Topic: Blue (10/08/09)

TITLE: Sleep, Sleep
By Jan Ackerson


After the sonogram technician peered at her monitor and declared “It’s a boy, see?” Kendra and Paul went home and painted the nursery. Three walls took a pretty white shade with a whisper of blue; the label on the can read “Bubble.” The fourth wall they painted the color of a ripe apricot. On that wall, Kendra hung framed prints of her favorite book, matted in dusky cerulean, so the baby would be enchanted by the Wild Rumpus as soon as his little eyes could focus.

What to name the little fellow? Kendra searched through books of baby names, highlighting Rowan and Calder and Ulric. Paul, horrified, took his own pen and circled Michael, David, Timothy. No decision was made for weeks, but one day in the nursery (Paul with Allen wrenches in hand, assembling the crib, Kendra folding pastel receiving blankets) they glimpsed the matted prints at the same moment and proclaimed “Max!”

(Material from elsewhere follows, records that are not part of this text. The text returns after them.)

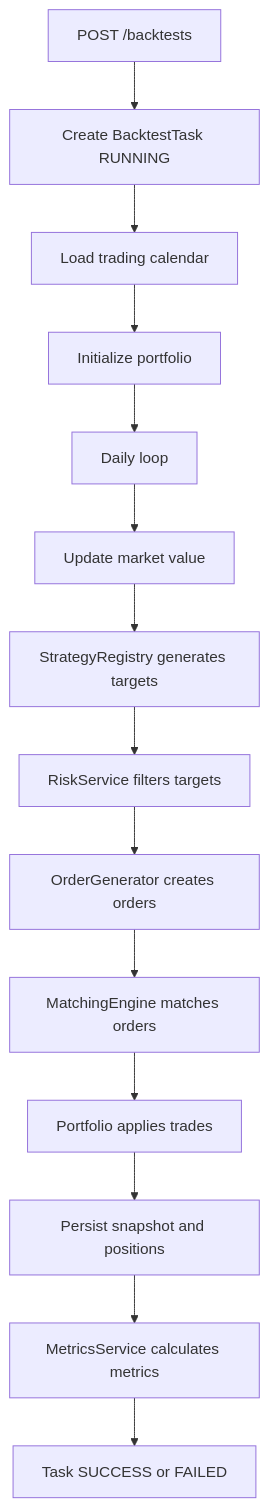
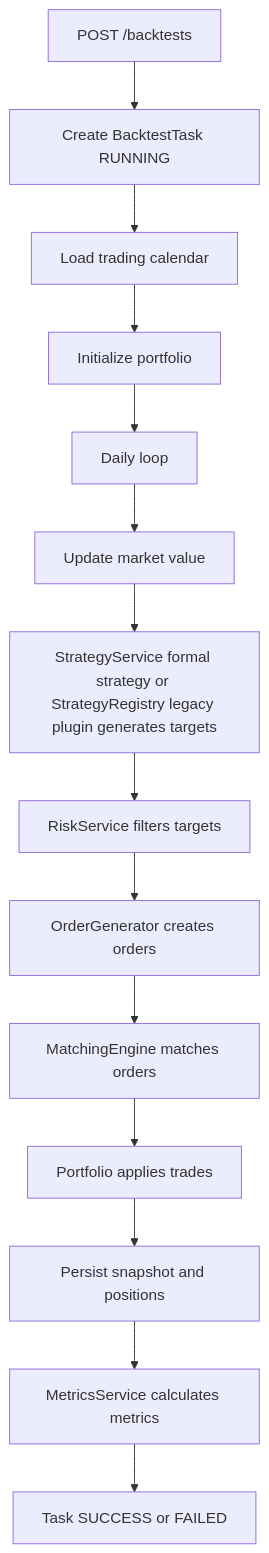
One commit to Rickiiii/AresQuant changed the diagram in docs/backtest-engine.md. Above: the diagram before and after it, drawn with Mermaid. The commit also changed other lines of this file and 7 other files, not shown here.

````diff
--- a/docs/backtest-engine.md
+++ b/docs/backtest-engine.md
@@ -20,16 +20,16 @@
 ```mermaid
 flowchart TD
   A["POST /backtests"] --> B["Create BacktestTask RUNNING"]
   B --> C["Load trading calendar"]
   C --> D["Initialize portfolio"]
   D --> E["Daily loop"]
   E --> F["Update market value"]
-  F --> G["StrategyRegistry generates targets"]
+  F --> G["StrategyService formal strategy or StrategyRegistry legacy plugin generates targets"]
   G --> H["RiskService filters targets"]
   H --> I["OrderGenerator creates orders"]
   I --> J["MatchingEngine matches orders"]
   J --> K["Portfolio applies trades"]
   K --> L["Persist snapshot and positions"]
   L --> M["MetricsService calculates metrics"]
   M --> N["Task SUCCESS or FAILED"]
 ```
````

They called the baby “Wild Thing”, and Kendra searched online for a little wolf suit for his homecoming. When he twisted and kicked under her stretchy jeans, Kendra just smiled and said “Be still!” And when he was quiet in her belly, she whispered, “I’ll eat you up—I love you so...”

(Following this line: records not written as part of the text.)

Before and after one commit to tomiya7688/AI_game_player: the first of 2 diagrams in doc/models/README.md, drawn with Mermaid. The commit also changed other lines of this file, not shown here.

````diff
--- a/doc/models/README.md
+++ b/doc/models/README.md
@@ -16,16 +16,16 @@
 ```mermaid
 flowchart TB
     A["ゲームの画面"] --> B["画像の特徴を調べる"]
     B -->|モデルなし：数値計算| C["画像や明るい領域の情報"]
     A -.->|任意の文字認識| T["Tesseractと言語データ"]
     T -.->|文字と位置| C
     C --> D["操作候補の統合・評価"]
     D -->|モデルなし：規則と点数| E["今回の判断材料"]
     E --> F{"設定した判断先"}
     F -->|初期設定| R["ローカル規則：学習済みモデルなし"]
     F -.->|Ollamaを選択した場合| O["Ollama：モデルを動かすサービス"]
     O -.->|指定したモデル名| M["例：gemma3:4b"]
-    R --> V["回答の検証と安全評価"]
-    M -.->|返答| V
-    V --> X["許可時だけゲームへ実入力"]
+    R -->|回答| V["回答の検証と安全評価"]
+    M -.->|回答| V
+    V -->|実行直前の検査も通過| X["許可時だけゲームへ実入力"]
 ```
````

Weeks later, Max made an uneventful, if noisy, entrance. Paul tearfully kissed his squalling son and placed him at Kendra’s breast. She looked at the tiny creature and thought what have I done?


Kendra positions Max on a pillow and lifts her shirt. There is a moment of frantic rooting, and then Max settles in with a throaty sigh. Moist sounds, the opening and closing of tiny fists—Kendra looks out at nothing and whispers Moo. She watches the clock; ten minutes, twenty, and she detaches the baby from her breast. Holding him to her shoulder, she pats his back absently and is surprised to hear his quiet burp a minute later. She had forgotten that Max was there.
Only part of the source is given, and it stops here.